Many of us live just one unfortunate incident away from finding ourselves in similar situation – a lost job, an accident, an illness, divorce, a family tragedy.  In this climate, with an administration that would gladly cut the supports of what is left of our social safety net, it’s sometimes worth stepping back and contemplating.

Studying…

I started this blog to talk about things like my experiences going back to school, interesting issues that happen in the news, and my travel adventures.

Well, I’ve failed miserably.

My second semester of school is winding down and I have yet to post anything about it.

The United Airlines fiasco was a good opportunity to talk about contract law, but I kept my comments to Facebook and Twitter.

And travel… well, I guess I can salvage that – I am taking my next trip in two weeks. I was talked into attending the ACC Europe Conference in Cascais, Portugal, so I am taking some extra time to travel. I’ll head first to Edinburgh, so I can see my school in person. Then it’s off to London (which I have been hesitant to visit because of painful memories tied to the city/region) for 4 days. Then I head down to Portugal. After the conference, I’ll spend a few extra days in Lisbon.

So we’ll see… I’ll try to be better at finding time to do this blogging thing. For now, I’ve got an exam to work on…

Fade in…

Scene – it’s 5:40am, our protagonist is sound asleep.

Suddenly, razor sharp claws penetrate the protagonist’s foot. She bolts awake, sitting upright with a loud yelp. A stream of profanity follows, punctuated occasionally by the name “Elsa.”

The camera pans to the foot of the bed where a brown  demon with glowing eyes sits with a menacing grin.

The protagonist blinks and looks again to see an innocent-looking brown cat looking at the protagonist quizzically, wondering why the protagonist just shouted her name and flung profanity at her.

The protagonist lies back down, glaring at the cat.

Protagonist: “leave my damn feet alone, Elsa.

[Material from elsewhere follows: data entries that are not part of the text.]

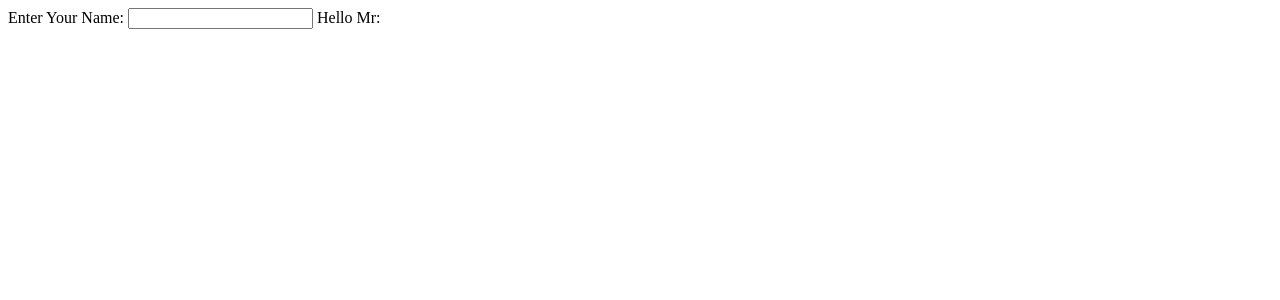
Repository: jack-1195/dtproject
Page: angular/DemoAngularJS/WebContent/Test.html
These files come from the project's save history. The page is drawn as it stood at one moment and after the next save; the edit follows.
The browser window is 1280 px wide. The pictures show the whole page.
Some web libraries are served in a nearby version.

Above is the page before, as saved 2016-07-01 04:52:10.

After the next save:
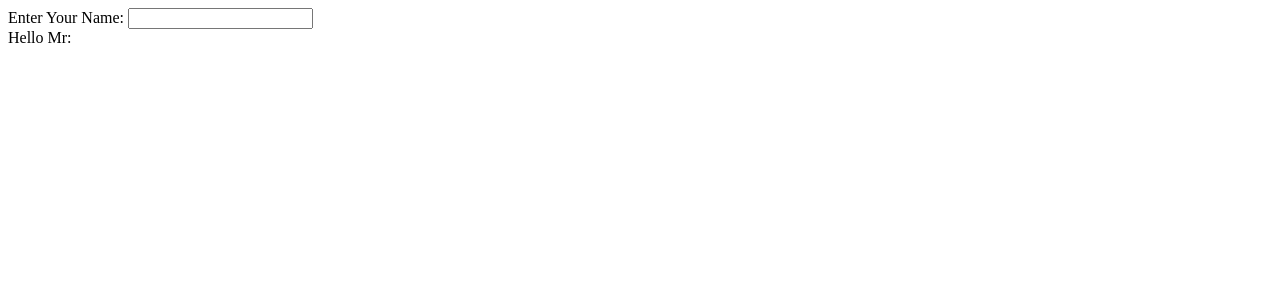
Saved 81 s later.
--- a/angular/DemoAngularJS/WebContent/Test.html
+++ b/angular/DemoAngularJS/WebContent/Test.html
@@ -8,7 +8,7 @@
 </head>
 
 <body ng-app="">
-Enter Your Name: <input type ="text">
+Enter Your Name: <input type ="text"><br>
 Hello Mr:
 
 </body>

I’m trying to sleep.”

As the protagonist drifts back to sleep, the cat coalesces back into the glowing-eyed demon and lets out an evil little chuckle.

Fade out…